[Provided entries — start]

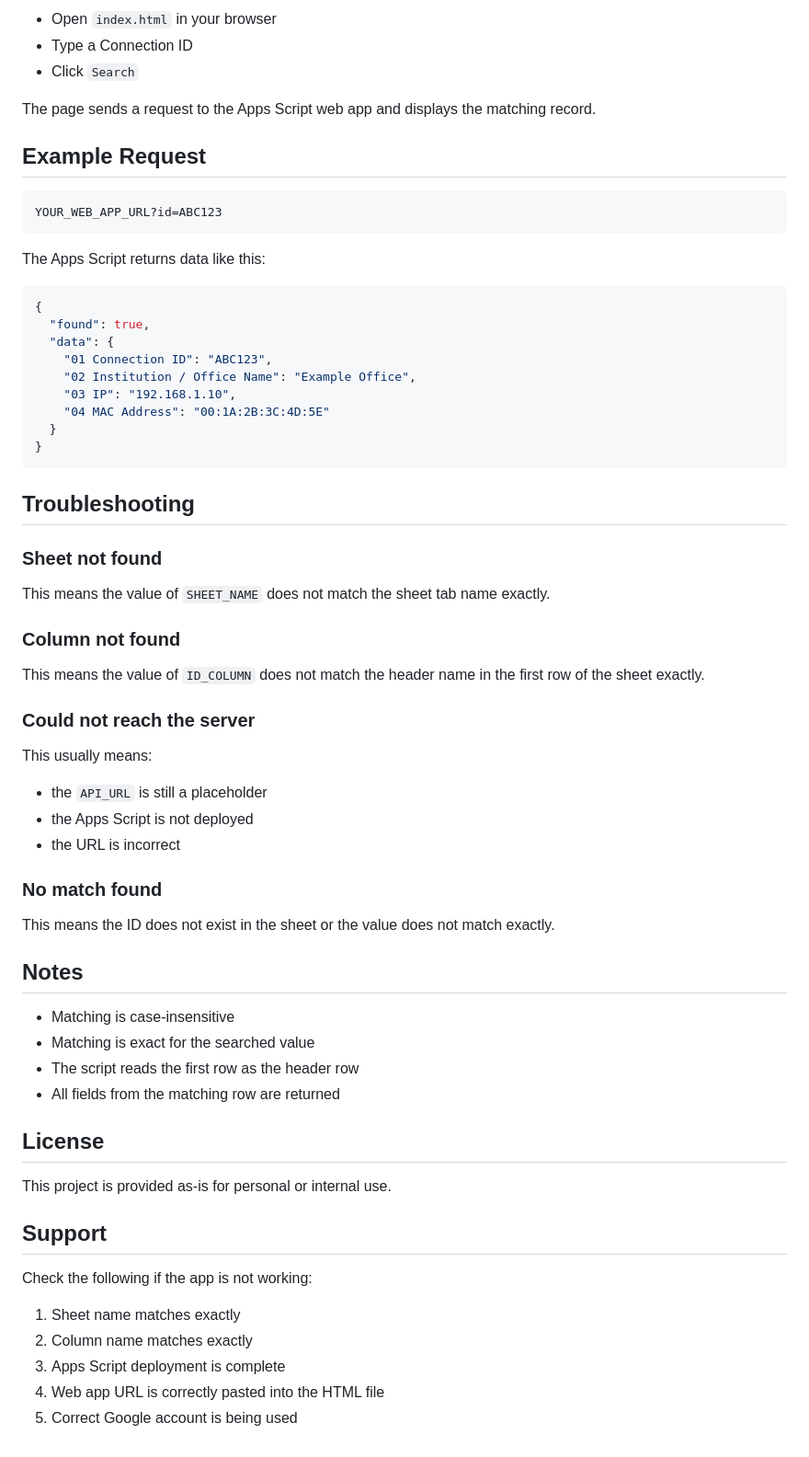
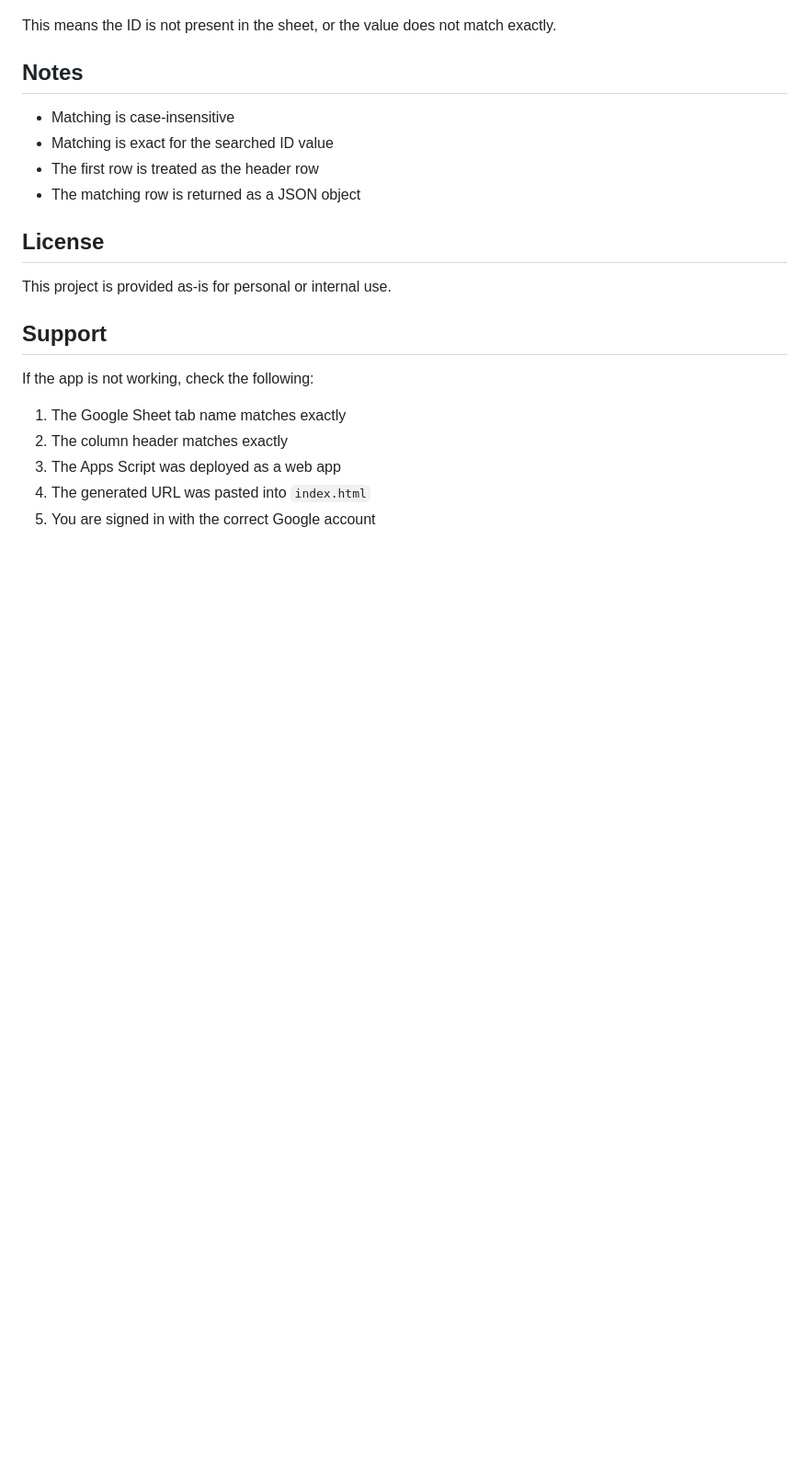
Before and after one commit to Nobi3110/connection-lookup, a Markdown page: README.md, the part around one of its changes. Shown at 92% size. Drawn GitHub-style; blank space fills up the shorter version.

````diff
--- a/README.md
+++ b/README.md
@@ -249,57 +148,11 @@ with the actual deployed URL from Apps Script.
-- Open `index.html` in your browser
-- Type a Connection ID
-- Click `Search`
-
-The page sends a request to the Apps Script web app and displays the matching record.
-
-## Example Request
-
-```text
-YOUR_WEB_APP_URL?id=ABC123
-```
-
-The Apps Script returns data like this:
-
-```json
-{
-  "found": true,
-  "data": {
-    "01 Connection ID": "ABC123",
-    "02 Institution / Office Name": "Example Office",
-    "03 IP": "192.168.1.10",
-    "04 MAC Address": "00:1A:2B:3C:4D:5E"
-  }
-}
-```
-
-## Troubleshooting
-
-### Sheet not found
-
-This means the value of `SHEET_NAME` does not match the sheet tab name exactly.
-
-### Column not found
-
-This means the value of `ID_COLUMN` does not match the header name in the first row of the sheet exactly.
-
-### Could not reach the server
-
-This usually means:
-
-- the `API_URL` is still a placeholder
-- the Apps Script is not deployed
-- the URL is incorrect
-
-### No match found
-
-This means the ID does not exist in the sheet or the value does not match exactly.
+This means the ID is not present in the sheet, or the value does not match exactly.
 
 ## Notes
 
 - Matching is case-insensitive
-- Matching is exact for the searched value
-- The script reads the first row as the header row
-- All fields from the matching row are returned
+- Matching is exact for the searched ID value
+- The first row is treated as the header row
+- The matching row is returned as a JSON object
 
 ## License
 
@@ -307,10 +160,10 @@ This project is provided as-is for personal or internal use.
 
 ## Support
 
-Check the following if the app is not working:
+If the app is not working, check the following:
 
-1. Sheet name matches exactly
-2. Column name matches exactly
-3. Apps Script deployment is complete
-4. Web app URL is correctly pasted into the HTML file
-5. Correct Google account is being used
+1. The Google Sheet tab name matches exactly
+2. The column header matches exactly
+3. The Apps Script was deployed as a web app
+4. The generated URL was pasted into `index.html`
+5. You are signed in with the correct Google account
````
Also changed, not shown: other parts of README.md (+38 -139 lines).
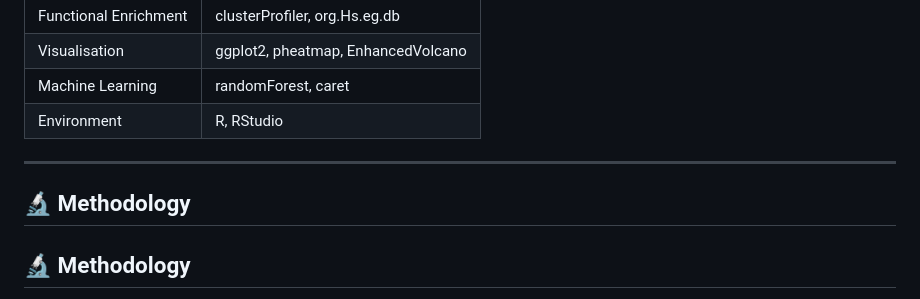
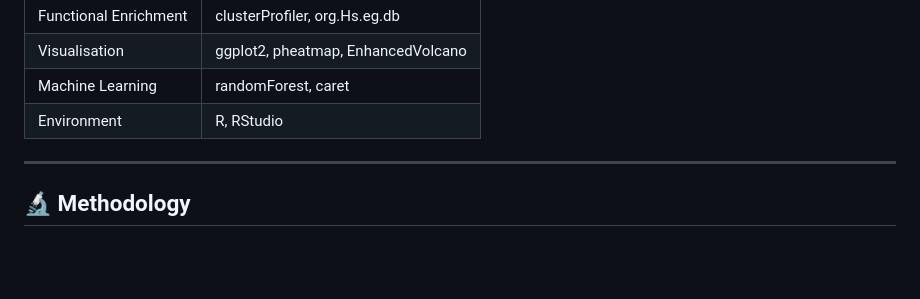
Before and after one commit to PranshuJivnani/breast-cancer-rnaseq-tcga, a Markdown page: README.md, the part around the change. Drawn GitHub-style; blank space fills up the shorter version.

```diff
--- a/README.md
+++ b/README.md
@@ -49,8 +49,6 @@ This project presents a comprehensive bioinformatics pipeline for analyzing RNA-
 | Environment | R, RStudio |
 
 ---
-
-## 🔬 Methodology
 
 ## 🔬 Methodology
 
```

[Provided entries — finish]

What you will do>
Can the entries above be repeated exactly, without their pictures?

Response box>
Before and after one commit to Nobi3110/connection-lookup, a Markdown page: README.md, the part around one of its changes. Shown at 92% size. Drawn GitHub-style; blank space fills up the shorter version.

````diff
--- a/README.md
+++ b/README.md
@@ -249,57 +148,11 @@ with the actual deployed URL from Apps Script.
-- Open `index.html` in your browser
-- Type a Connection ID
-- Click `Search`
-
-The page sends a request to the Apps Script web app and displays the matching record.
-
-## Example Request
-
-```text
-YOUR_WEB_APP_URL?id=ABC123
-```
-
-The Apps Script returns data like this:
-
-```json
-{
-  "found": true,
-  "data": {
-    "01 Connection ID": "ABC123",
-    "02 Institution / Office Name": "Example Office",
-    "03 IP": "192.168.1.10",
-    "04 MAC Address": "00:1A:2B:3C:4D:5E"
-  }
-}
-```
-
-## Troubleshooting
-
-### Sheet not found
-
-This means the value of `SHEET_NAME` does not match the sheet tab name exactly.
-
-### Column not found
-
-This means the value of `ID_COLUMN` does not match the header name in the first row of the sheet exactly.
-
-### Could not reach the server
-
-This usually means:
-
-- the `API_URL` is still a placeholder
-- the Apps Script is not deployed
-- the URL is incorrect
-
-### No match found
-
-This means the ID does not exist in the sheet or the value does not match exactly.
+This means the ID is not present in the sheet, or the value does not match exactly.
 
 ## Notes
 
 - Matching is case-insensitive
-- Matching is exact for the searched value
-- The script reads the first row as the header row
-- All fields from the matching row are returned
+- Matching is exact for the searched ID value
+- The first row is treated as the header row
+- The matching row is returned as a JSON object
 
 ## License
 
@@ -307,10 +160,10 @@ This project is provided as-is for personal or internal use.
 
 ## Support
 
-Check the following if the app is not working:
+If the app is not working, check the following:
 
-1. Sheet name matches exactly
-2. Column name matches exactly
-3. Apps Script deployment is complete
-4. Web app URL is correctly pasted into the HTML file
-5. Correct Google account is being used
+1. The Google Sheet tab name matches exactly
+2. The column header matches exactly
+3. The Apps Script was deployed as a web app
+4. The generated URL was pasted into `index.html`
+5. You are signed in with the correct Google account
````
Also changed, not shown: other parts of README.md (+38 -139 lines).
Before and after one commit to PranshuJivnani/breast-cancer-rnaseq-tcga, a Markdown page: README.md, the part around the change. Drawn GitHub-style; blank space fills up the shorter version.

```diff
--- a/README.md
+++ b/README.md
@@ -49,8 +49,6 @@ This project presents a comprehensive bioinformatics pipeline for analyzing RNA-
 | Environment | R, RStudio |
 
 ---
-
-## 🔬 Methodology
 
 ## 🔬 Methodology
 
```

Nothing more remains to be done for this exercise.